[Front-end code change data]
....

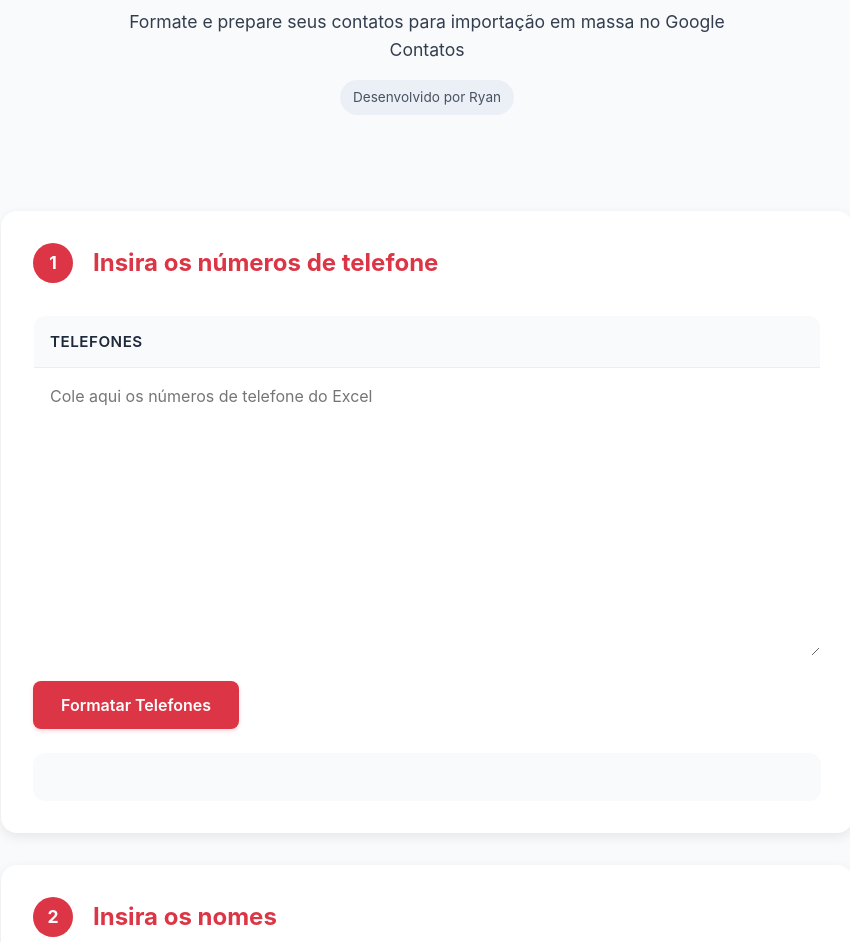
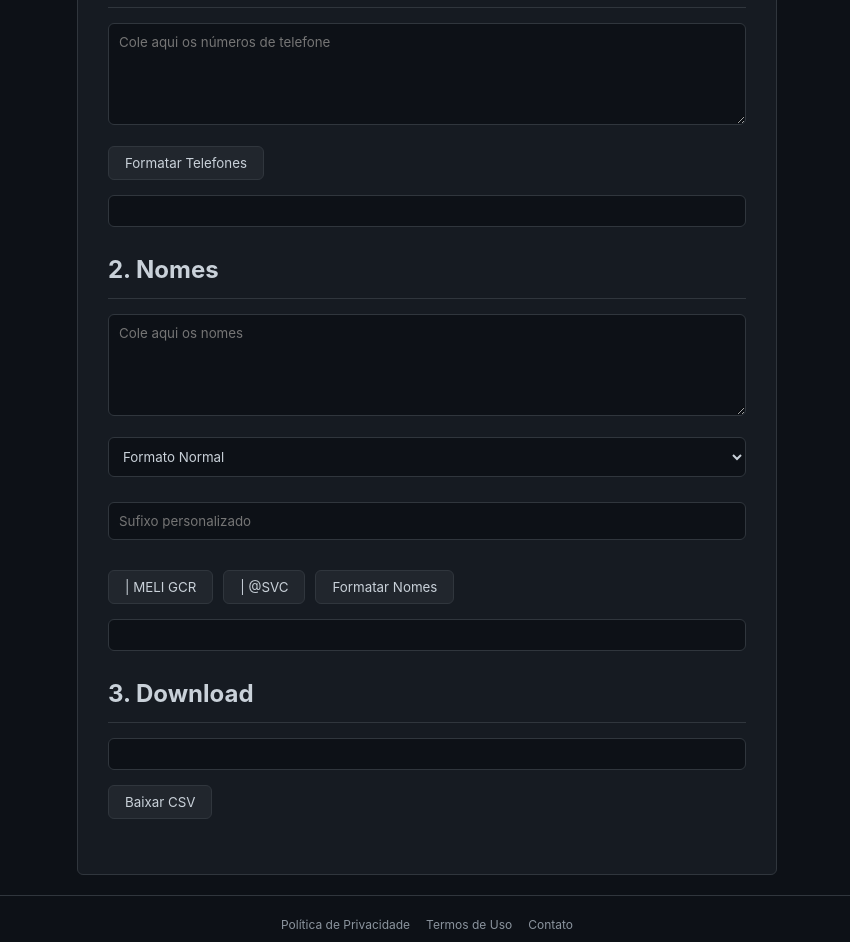
Before and after one commit to euoryan/contatoscsv, a plain HTML site: page index.html in a window 1280 px wide. Shown: the part 168-1110 px from the top of the page, without its empty margins (213-1063 px from the left). Drawn offline with nearby package versions, Linux system fonts and the light colour scheme.

Commit message:
att geral #6

```diff
--- a/index.html
+++ b/index.html
@@ -1,368 +1,107 @@
+<!DOCTYPE html>
+<html lang="pt-BR">
 <head>
-    <title>Contatos CSV</title>
     <meta charset="UTF-8">
     <meta name="viewport" content="width=device-width, initial-scale=1.0">
-    <link rel="shortcut icon" href="assets/images/favicon/favicon.ico" type="image/x-icon">
-    <link rel="icon" href="assets/images/favicon/favicon.ico" type="image/x-icon">
+    <title>Gerador de CSV para Google Contatos</title>
+    <script src="https://cdnjs.cloudflare.com/ajax/libs/PapaParse/5.3.0/papaparse.min.js"></script>
     <link href="https://cdnjs.cloudflare.com/ajax/libs/font-awesome/5.15.4/css/all.min.css" rel="stylesheet">
-    <script src="https://cdnjs.cloudflare.com/ajax/libs/PapaParse/5.3.0/papaparse.min.js"></script>
-</head>
     <style>
         :root {
-            --primary: #dc3545; /* New primary red color */
-            --primary-dark: #ba0b1c; /* Darker shade for hover */
-            --gray-100: #f8fafc;
-            --gray-200: #e9eef6;
-            --gray-300: #cbd5e1;
-            --gray-800: #1e293b;
-            --shadow: 0 4px 12px rgba(0,0,0,0.08);
+            --bg-dark: #0d1117;
+            --bg-medium: #161b22;
+            --text-light: #c9d1d9;
+            --text-gray: #8b949e;
+            --border-color: #30363d;
+            --accent-color: #58a6ff;
+            --btn-bg: #21262d;
+            --btn-hover: #30363d;
         }
-
         * {
             margin: 0;
             padding: 0;
             box-sizing: border-box;
-            font-family: 'Inter', -apple-system, BlinkMacSystemFont, 'Segoe UI', Roboto, sans-serif;
+            font-family: -apple-system, BlinkMacSystemFont, 'Segoe UI', Roboto, Helvetica, Arial, sans-serif;
         }
-
         body {
-            background: var(--gray-100);
-            line-height: 1.6;
-            color: var(--gray-800);
+            background-color: var(--bg-dark);
+            color: var(--text-light);
+            line-height: 1.5;
+            display: flex;
+            flex-direction: column;
+            min-height: 100vh;
         }
-
         .container {
-            max-width: 900px; /* Slightly narrower for better readability */
-            margin: 3rem auto 0; /* Remove bottom margin */
-            padding: 0 24px;
+            background-color: var(--bg-medium);
+            border-radius: 6px;
+            border: 1px solid var(--border-color);
+            max-width: 700px;
+            width: 100%;
+            margin: 20px auto;
+            padding: 30px;
+            flex-grow: 1;
         }
-
-        .header {
+        h1 {
             text-align: center;
-            margin-bottom: 3rem;
-            padding: 3rem 2rem;
+            color: var(--text-light);
+            margin-bottom: 30px;
         }
-
-        .header h1 {
-            font-size: 2.5rem;
-            letter-spacing: -0.5px;
-            margin-bottom: 1rem;
+        .section {
+            margin-bottom: 25px;
         }
-
-        .header p {
-            font-size: 1.1rem;
-            color: var(--gray-800);
-            opacity: 0.9;
-            max-width: 600px;
-            margin: 0 auto;
+        h2 {
+            color: var(--text-light);
+            border-bottom: 1px solid var(--border-color);
+            padding-bottom: 10px;
+            margin-bottom: 15px;
         }
-
-        .developer-tag {
-            display: inline-block;
-            background: var(--gray-200);
-            padding: 0.4rem 0.8rem;
-            border-radius: 20px;
-            font-size: 0.85rem;
-            color: var(--gray-800);
-            opacity: 0.8;
-            margin-top: 1rem;
+        textarea, input, select {
+            width: 100%;
+            padding: 10px;
+            margin-bottom: 15px;
+            background-color: var(--bg-dark);
+            color: var(--text-light);
+            border: 1px solid var(--border-color);
+            border-radius: 6px;
         }
-
-        .step-container {
-            background: white;
-            border-radius: 16px;
-            padding: 2rem;
-            margin-bottom: 2rem;
-            box-shadow: var(--shadow);
-            transition: transform 0.2s ease;
+        .btn-group {
+            display: flex;
+            gap: 10px;
+            margin-bottom: 15px;
+            flex-wrap: wrap;
         }
-
-        .step-container:hover {
-            transform: translateY(-2px);
+        .btn {
+            padding: 8px 16px;
+            background-color: var(--btn-bg);
+            color: var(--text-light);
+            border: 1px solid var(--border-color);
+            border-radius: 6px;
+            cursor: pointer;
+            transition: background-color 0.2s;
         }
-
-        .step-title {
-            color: var(--primary);
-            margin-bottom: 2rem;
+        .btn:hover {
+            background-color: var(--btn-hover);
+        }
+        .preview {
+            background-color: var(--bg-dark);
+            border: 1px solid var(--border-color);
+            border-radius: 6px;
+            padding: 15px;
+            max-height: 250px;
+            overflow-y: auto;
+            margin-bottom: 15px;
+        }
+        .preview-item {
             display: flex;
-            align-items: center;
-            gap: 1.25rem;
+            justify-content: space-between;
+            padding: 5px 0;
+            border-bottom: 1px solid var(--border-color);
         }
-
-        .step-number {
-            background: var(--primary);
-            color: white;
-            width: 40px;
-            height: 40px;
-            border-radius: 50%;
-            display: flex;
-            align-items: center;
-            justify-content: center;
-            font-weight: bold;
-            font-size: 1.1rem;
-        }
-
-        .spreadsheet-input {
-            width: 100%;
-            border-collapse: collapse;
-            margin-bottom: 1.5rem;
-            background: white;
-            border-radius: 12px;
-            overflow: hidden;
-            border: 1px solid var(--gray-200);
-        }
-
-        .spreadsheet-input th {
-            background: var(--gray-100);
-            padding: 1rem;
-            font-size: 0.95rem;
-            text-transform: uppercase;
-            letter-spacing: 0.5px;
-            font-weight: 600;
-            text-align: left;
-        }
-
-        .spreadsheet-input td {
-            padding: 0;
-            border: 1px solid var(--gray-200);
-        }
-
-        .spreadsheet-input textarea {
-            width: 100%;
-            min-height: 35px;
-            padding: 1rem;
-            border: none;
-            resize: vertical;
-            font-size: 1rem;
-            line-height: 1.6;
-            font-family: inherit;
-            background: transparent;
-        }
-
-        .spreadsheet-input textarea:focus {
-            outline: 2px solid var(--primary);
-            outline-offset: -2px;
-        }
-
-        .btn {
-            background: var(--primary);
-            color: white;
-            border: none;
-            padding: 0.875rem 1.75rem;
-            border-radius: 8px;
-            font-weight: 600;
-            font-size: 1rem;
-            box-shadow: 0 2px 4px rgba(255, 53, 69, 0.2);
-            transition: all 0.2s ease;
-        }
-
-        .btn:hover {
-            background: var(--primary-dark);
-            transform: translateY(-1px);
-            box-shadow: 0 4px 8px rgba(255, 53, 69, 0.3);
-        }
-
-        .format-options {
-            display: flex;
-            gap: 0.5rem;
-            margin-bottom: 1.5rem;
-            align-items: center;
-        }
-
-        #nameFormat {
-            padding: 0.5rem 1rem;
-            border-radius: 6px;
-            border: 1px solid var(--gray-300);
-            font-size: 0.95rem;
-        }
-
-        #suffix {
-            padding: 0.5rem 1rem;
-            border-radius: 6px;
-            border: 1px solid var(--gray-300);
-            font-size: 0.95rem;
-            width: 200px;
-        }
-
-        .suffix-btn {
-            background: white;
-            border: 1px solid var(--gray-300);
-            padding: 0.5rem 1.25rem;
-            border-radius: 6px;
-            font-size: 0.95rem;
-            font-weight: 500;
-            transition: all 0.2s ease;
-        }
-
-        .suffix-btn:hover {
-            border-color: var(--primary);
-            color: var(--primary);
-            background: var(--gray-100);
-        }
-
-        .preview {
-            background: var(--gray-100);
-            padding: 1.5rem;
-            border-radius: 12px;
-            margin-top: 1.5rem;
-        }
-
-        .preview-item {
-            padding: 1rem;
-            border-bottom: 1px solid var(--gray-200);
-            display: grid;
-            grid-template-columns: 1fr 1fr;
-            gap: 2rem;
-            font-size: 0.95rem;
-        }
-
         .preview-item:last-child {
             border-bottom: none;
         }
 
-        .preview-item .formatted {
-            color: var(--primary);
-            font-weight: 500;
-        }
-
-        .footer {
-            text-align: center;
-            padding: 3rem 1rem;
-            margin-top: 4rem;
-            background: var(--gray-800);
-            color: white;
-            width: 100%; /* Ensure full width */
-        }
-
-        .footer p {
-            color: var(--gray-200);
-            opacity: 0.9;
-            font-size: 0.95rem;
-            margin: 0.75rem 0;
-            line-height: 1.6;
-        }
-
-        .footer a {
-            color: var(--primary);
-            text-decoration: none;
-            font-weight: 500;
-            transition: all 0.2s ease;
-            border-bottom: 1px solid transparent;
-        }
-
-        .footer a:hover {
-            opacity: 1;
-            border-bottom-color: var(--primary);
-        }
-
-        .footer-content {
-            max-width: 900px;
-            margin: 0 auto;
-            display: flex;
-            flex-direction: column;
-            gap: 1rem;
-        }
-
-        .footer-divider {
-            width: 50px;
-            height: 2px;
-            background: var(--primary);
-            margin: 1rem auto;
-            opacity: 0.5;
-        }
-
-        @media (max-width: 768px) {
-            .container {
-                padding: 10px;
-                margin: 1rem auto;
-            }
-        }
-    </style>
-</head>
-<body>
-    <div class="container">
-        <div class="header">
-            <h1>Gerador de CSV para Google Contatos</h1>
-            <p>Formate e prepare seus contatos para importação em massa no Google Contatos</p>
-            <span class="developer-tag">Desenvolvido por Ryan</span>
-        </div>
-
-        <div class="step-container">
-            <div class="step-title">
-                <span class="step-number">1</span>
-                <h2>Insira os números de telefone</h2>
-            </div>
-            <table class="spreadsheet-input">
-                <thead>
-                    <tr>
-                        <th>Telefones</th>
-                    </tr>
-                </thead>
-                <tbody>
-                    <tr>
-                        <td>
-                            <textarea id="phoneInput" rows="10" placeholder="Cole aqui os números de telefone do Excel"></textarea>
-                        </td>
-                    </tr>
-                </tbody>
-            </table>
-            <button class="btn" onclick="formatPhones()">Formatar Telefones</button>
-            <div class="preview" id="phonePreview"></div>
-        </div>
-
-        <div class="step-container">
-            <div class="step-title">
-                <span class="step-number">2</span>
-                <h2>Insira os nomes</h2>
-            </div>
-            <table class="spreadsheet-input">
-                <thead>
-                    <tr>
-                        <th>Nomes</th>
-                    </tr>
-                </thead>
-                <tbody>
-                    <tr>
-                        <td>
-                            <textarea id="nameInput" rows="10" placeholder="Cole aqui os nomes do Excel"></textarea>
-                        </td>
-                    </tr>
-                </tbody>
-            </table>
-            <div class="format-options">
-                <select id="nameFormat">
-                    <option value="normal">Formato Normal</option>
-                    <option value="upper">MAIÚSCULO</option>
-                    <option value="lower">minúsculo</option>
-                    <option value="title">Primeira Letra Maiúscula</option>
-                </select>
-                <input type="text" id="suffix" placeholder="Sufixo personalizado">
-                <div class="suffix-options">
-                    <button class="suffix-btn" onclick="setSuffix('| @MELIGCR')">| @MELIGCR</button>
-                </div>
-                <div class="suffix-options">
-                    <button class="suffix-btn" onclick="setSuffix('| @SVC')">| @SVC</button>
-                </div>
-                <div class="suffix-options">
-                    <button class="suffix-btn" onclick="setSuffix('| @SVC')">| @SVC</button>
-                </div>
-            </div>
-            <button class="btn" onclick="formatNames()">Formatar Nomes</button>
-            <div class="preview" id="namePreview"></div>
-        </div>
-
-        <div class="step-container">
-            <div class="step-title">
-                <span class="step-number">3</span>
-                <h2>Visualização e Download</h2>
-            </div>
-            <div class="preview" id="finalPreview"></div>
-            <button class="btn" onclick="generateCSV()">Baixar CSV</button>
-        </div>
-    </div>
-
-    <footer class="footer">
-        <style>
+        /* Footer Styles */
         .footer {
             margin-top: auto;
             padding: 20px 0;
@@ -372,7 +111,6 @@
             background-color: #0d1117;
             text-align: center;
         }
-
         .footer-container {
             max-width: 1200px;
             margin: auto;
@@ -381,56 +119,102 @@
             flex-direction: column;
             gap: 16px;
         }
-
         .footer-links,
         .footer-icons {
             display: flex;
             justify-content: center;
             gap: 16px;
         }
-
         .footer-links a,
         .footer-icons a {
             color: #8b949e;
             text-decoration: none;
             transition: color 0.3s;
         }
-
         .footer-links a:hover,
         .footer-icons a:hover {
             color: #ffffff;
         }
-
         .footer-icons a {
             font-size: 18px;
         }
-
         .footer-rights {
             font-size: 12px;
             color: #8b949e;
         }
-
         .footer-rights a {
             color: #8b949e;
             font-weight: bold;
             text-decoration: none;
             transition: color 0.3s;
         }
-
         .footer-rights a:hover {
             color: #ffffff;
         }
+
+        @media (max-width: 600px) {
+            .container {
+                padding: 15px;
+                margin: 10px;
+            }
+            .btn-group {
+                flex-direction: column;
+            }
+        }
     </style>
+</head>
+<body>
+    <div class="container">
+        <h1>Gerador de CSV para Google Contatos</h1>
 
+        <div class="section">
+            <h2>1. Telefones</h2>
+            <textarea id="phoneInput" rows="5" placeholder="Cole aqui os números de telefone"></textarea>
+            <div class="btn-group">
+                <button class="btn" onclick="formatPhones()">Formatar Telefones</button>
+            </div>
+            <div id="phonePreview" class="preview"></div>
+        </div>
+
+        <div class="section">
+            <h2>2. Nomes</h2>
+            <textarea id="nameInput" rows="5" placeholder="Cole aqui os nomes"></textarea>
+
+            <div class="btn-group">
+                <select id="nameFormat">
+                    <option value="normal">Formato Normal</option>
+                    <option value="upper">MAIÚSCULO</option>
+                    <option value="lower">minúsculo</option>
+                    <option value="title">Primeira Letra Maiúscula</option>
+                </select>
+                <input type="text" id="suffix" placeholder="Sufixo personalizado">
+            </div>
+
+            <div class="btn-group">
+                <button class="btn" onclick="addSuffix('| MELI GCR')">| MELI GCR</button>
+                <button class="btn" onclick="addSuffix('| @SVC')">| @SVC</button>
+                <button class="btn" onclick="formatNames()">Formatar Nomes</button>
+            </div>
+            <div id="namePreview" class="preview"></div>
+        </div>
+
+        <div class="section">
+            <h2>3. Download</h2>
+            <div id="finalPreview" class="preview"></div>
+            <div class="btn-group">
+                <button class="btn" onclick="generateCSV()">Baixar CSV</button>
+            </div>
+        </div>
+    </div>
+
+    <footer class="footer">
         <div class="footer-container">
-          <!-- Links -->
             <div class="footer-links">
                 <a href="https://euoryan.com/politicadeprivacidade.html" target="_blank">Política de Privacidade</a>
                 <a href="https://euoryan.com/termosdeuso.html" target="_blank">Termos de Uso</a>
                 <a href="https://euoryan.com/contato.html" target="_blank">Contato</a>
             </div>
 
-          <!-- Ícones -->
             <div class="footer-icons">
                 <a href="https://www.instagram.com/euoryan" target="_blank" aria-label="Instagram">
                     <i class="fab fa-instagram"></i>
@@ -443,7 +227,6 @@
                 </a>
             </div>
 
-          <!-- Direitos autorais -->
             <div class="footer-rights">
                 <span>© 2024 por </span>
                 <a href="https://github.com/euoryan" target="_blank">Ryan</a>.
@@ -452,12 +235,14 @@
         </div>
     </footer>
 
+    <script src="https://cdnjs.cloudflare.com/ajax/libs/PapaParse/5.3.0/papaparse.min.js"></script>
     <script>
         let formattedPhones = [];
         let formattedNames = [];
 
-        function setSuffix(suffix) {
-            document.getElementById('suffix').value = suffix;
+        function addSuffix(suffix) {
+            const suffixInput = document.getElementById('suffix');
+            suffixInput.value = (suffixInput.value + ' ' + suffix).trim();
         }
 
         function formatPhones() {
@@ -478,7 +263,7 @@
                     div.className = 'preview-item';
                     div.innerHTML = `
                         <span>Original: ${phone}</span>
-                        <span class="formatted">Formatado: ${formatted}</span>
+                        <span style="color:#58a6ff;">Formatado: ${formatted}</span>
                     `;
                     previewDiv.appendChild(div);
                 }
@@ -522,7 +307,7 @@
                     div.className = 'preview-item';
                     div.innerHTML = `
                         <span>Original: ${name}</span>
-                        <span class="formatted">Formatado: ${formatted}</span>
+                        <span style="color:#58a6ff;">Formatado: ${formatted}</span>
                     `;
                     previewDiv.appendChild(div);
                 }
@@ -570,16 +355,6 @@
             link.click();
             document.body.removeChild(link);
         }
-
-        function initializeTextareas() {
-            document.querySelectorAll('textarea').forEach(textarea => {
-                textarea.addEventListener('input', function() {
-                    this.style.height = 'auto';
-                    this.style.height = (this.scrollHeight) + 'px';
-                });
-            });
-        }
-
-        document.addEventListener('DOMContentLoaded', initializeTextareas);
     </script>
-</body></html>
+</body>
+</html>
```
Lines whose indentation alone changed are shown as unchanged.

....

How many lines in the entries above hold the string "title"? Answer with the number and nothing more.

8